That’s the verdict of Dérick Rousseau and Nicolas Bertrand, who recently organized the Canadian section of the American Oil Chemists’ Society (CAOCS) 25th conference on fats and oils, held in Québec City in early October 2015.
“We were very fortunate to have a critical mass of quality attendees with a strong program and supportive sponsors,” said Rousseau, a professor at Ryerson University and conference chair. “We had excellent feedback. People were impressed with the high calibre of presentations and attendees, and the networking opportunities that were there.”
Rousseau says in his experience, finding an organization to partner with on common interests has often proven successful.
The CAOCS event was jointly organized with the Consortium for Research and Innovation in Industrial Bioprocesses in Quebec (CRIBIQ), an organization with a goal to facilitate collaboration between industry and research institutions for bioprocess development within the province.

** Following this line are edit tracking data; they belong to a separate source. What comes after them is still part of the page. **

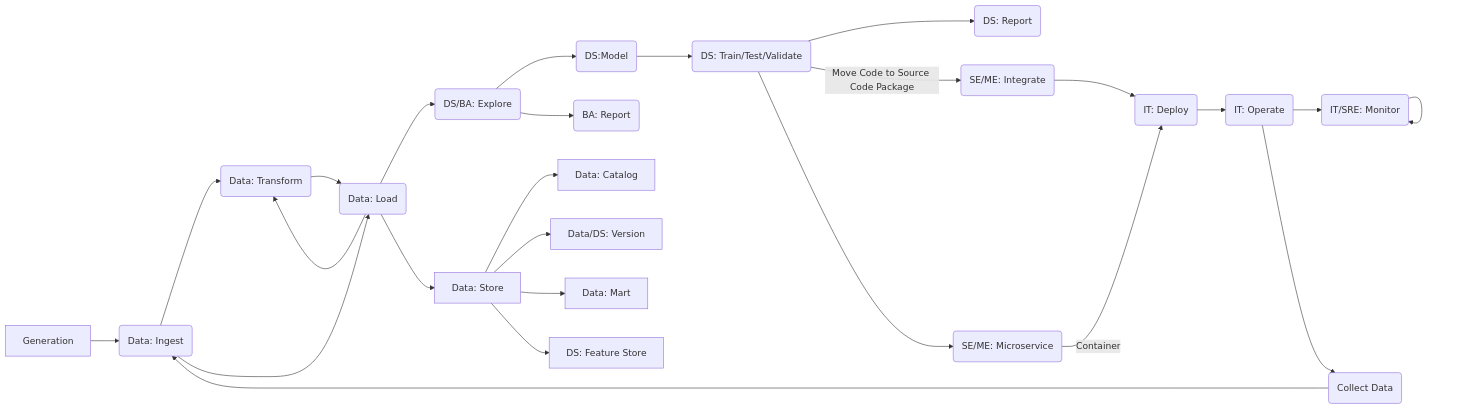
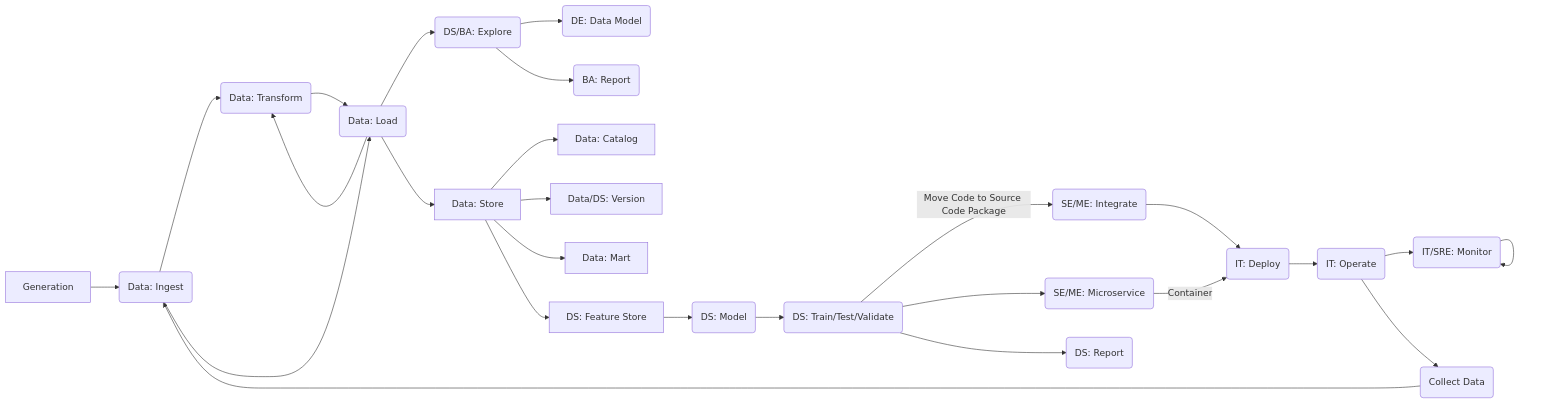
The diagram in docs/docs/index.md (mraarone/dsbaseline), drawn with Mermaid before and after one commit.

````diff
--- a/docs/docs/index.md
+++ b/docs/docs/index.md
@@ -118,16 +118,16 @@
 ```mermaid
 flowchart LR
-    A[Generation] --> B(Data: Ingest) --> C(Data: Transform) --> D(Data: Load) --> E(DS/BA: Explore) --> G(DS:Model)
-    G --> H(DS: Train/Test/Validate) --> I(DS: Report)
+    A[Generation] --> B(Data: Ingest) --> C(Data: Transform) --> D(Data: Load) --> E(DS/BA: Explore) --> G(DE: Data Model)
     H -->|Move Code to Source Code Package| O(SE/ME: Integrate) --> Q(IT: Deploy) --> R(IT: Operate) --> S(IT/SRE: Monitor) --> S
     H --> P(SE/ME: Microservice) -->|Container| Q
     R --> U(Collect Data) --> B
     E --> T(BA: Report)
     B --> D
     D --> C
     D --> J[Data: Store]
     J --> K[Data: Catalog]
     J --> L[Data/DS: Version]
     J --> M[Data: Mart]
     J --> N[DS: Feature Store]
+    N --> V(DS: Model) --> H(DS: Train/Test/Validate) --> I(DS: Report)
 ```
````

“This year we worked to bring more industry partners to an event that has been traditionally academia,” said Bertrand, project manager with CRIBIQ. “We introduced an industry track for most of the conference program that ran parallel to the academic side. It was very well received.”
Industry participants came from the United States and Canada, representing agricultural biotechnology, bioproducts, and regulatory bodies. But the conference also remained true to its roots by promoting the involvement of academic researchers and students throughout the program.
“These students are going to be the future of the fats and oils industry,” said Rousseau. “The quality of the scientific material students presented was very good. When we’re dealing with food-related research, it has to be relevant to industry and consumers. We’ve seen a disconnect in recent years, and it’s time we bridge that gap.”
Of the three million tonnes of vegetable oil produced in Canada each year, 80 per cent of it is exported, mainly to the U.S. and China.
In 2011, the Canadian vegetable oil industry had global economic benefits of $6.7 billion for the Canadian economy. Globally, vegetable oils are mainly used in human food applications, animal feed and industrial applications.
While Canada’s canola sector represents approximately 90 per cent of the vegetable oil produced in Canada, there is also a lot of interest in the development of specialty trait oils like high oleic canola and soybean, and camelina.
The CAOCS conference is held every two years, alternating between Western Canada and Eastern Canada.
Courtesy Lisa McLean